EXTRACTED DATA –
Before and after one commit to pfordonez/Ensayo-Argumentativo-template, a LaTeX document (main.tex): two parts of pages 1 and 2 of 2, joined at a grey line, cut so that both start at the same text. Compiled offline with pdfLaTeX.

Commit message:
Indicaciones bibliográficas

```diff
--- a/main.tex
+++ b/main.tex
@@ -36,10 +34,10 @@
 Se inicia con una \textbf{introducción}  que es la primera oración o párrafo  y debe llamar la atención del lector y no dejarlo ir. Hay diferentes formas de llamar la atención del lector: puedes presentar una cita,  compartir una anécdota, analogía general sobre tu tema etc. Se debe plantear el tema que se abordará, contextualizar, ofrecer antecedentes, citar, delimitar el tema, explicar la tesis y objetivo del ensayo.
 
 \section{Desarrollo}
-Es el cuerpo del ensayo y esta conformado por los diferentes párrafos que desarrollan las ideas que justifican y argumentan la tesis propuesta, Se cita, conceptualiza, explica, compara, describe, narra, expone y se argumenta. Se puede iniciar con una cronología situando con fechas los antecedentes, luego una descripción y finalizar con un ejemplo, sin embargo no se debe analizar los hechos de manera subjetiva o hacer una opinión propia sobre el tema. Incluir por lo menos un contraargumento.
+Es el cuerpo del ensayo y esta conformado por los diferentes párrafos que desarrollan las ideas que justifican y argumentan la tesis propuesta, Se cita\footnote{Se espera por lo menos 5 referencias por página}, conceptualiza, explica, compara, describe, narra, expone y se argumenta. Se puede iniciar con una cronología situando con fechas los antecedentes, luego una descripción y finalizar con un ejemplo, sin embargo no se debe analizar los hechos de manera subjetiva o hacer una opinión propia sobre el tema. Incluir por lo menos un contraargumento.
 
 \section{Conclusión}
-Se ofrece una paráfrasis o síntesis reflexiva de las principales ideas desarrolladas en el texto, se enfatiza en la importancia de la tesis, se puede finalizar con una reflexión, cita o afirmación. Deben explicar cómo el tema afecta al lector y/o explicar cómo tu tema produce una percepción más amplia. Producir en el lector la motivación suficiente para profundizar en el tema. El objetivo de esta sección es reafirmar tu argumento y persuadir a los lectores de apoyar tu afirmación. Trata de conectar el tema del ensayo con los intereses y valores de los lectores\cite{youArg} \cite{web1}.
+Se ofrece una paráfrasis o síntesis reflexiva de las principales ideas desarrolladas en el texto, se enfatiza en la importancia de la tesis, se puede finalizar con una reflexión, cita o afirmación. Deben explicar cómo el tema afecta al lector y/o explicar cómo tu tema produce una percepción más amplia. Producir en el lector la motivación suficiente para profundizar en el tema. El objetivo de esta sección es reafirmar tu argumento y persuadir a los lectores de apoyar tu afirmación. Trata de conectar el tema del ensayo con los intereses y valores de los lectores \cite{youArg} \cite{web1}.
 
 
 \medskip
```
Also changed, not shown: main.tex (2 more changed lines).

WHAT YOU WILL DO –
Take from the listing every line in which the word "sobre" appears.

OUTPUT BELOW –
 Se inicia con una \textbf{introducción}  que es la primera oración o párrafo  y debe llamar la atención del lector y no dejarlo ir. Hay diferentes formas de llamar la atención del lector: puedes presentar una cita,  compartir una anécdota, analogía general sobre tu tema etc. Se debe plantear el tema que se abordará, contextualizar, ofrecer antecedentes, citar, delimitar el tema, explicar la tesis y objetivo del ensayo.
-Es el cuerpo del ensayo y esta conformado por los diferentes párrafos que desarrollan las ideas que justifican y argumentan la tesis propuesta, Se cita, conceptualiza, explica, compara, describe, narra, expone y se argumenta. Se puede iniciar con una cronología situando con fechas los antecedentes, luego una descripción y finalizar con un ejemplo, sin embargo no se debe analizar los hechos de manera subjetiva o hacer una opinión propia sobre el tema. Incluir por lo menos un contraargumento.
+Es el cuerpo del ensayo y esta conformado por los diferentes párrafos que desarrollan las ideas que justifican y argumentan la tesis propuesta, Se cita\footnote{Se espera por lo menos 5 referencias por página}, conceptualiza, explica, compara, describe, narra, expone y se argumenta. Se puede iniciar con una cronología situando con fechas los antecedentes, luego una descripción y finalizar con un ejemplo, sin embargo no se debe analizar los hechos de manera subjetiva o hacer una opinión propia sobre el tema. Incluir por lo menos un contraargumento.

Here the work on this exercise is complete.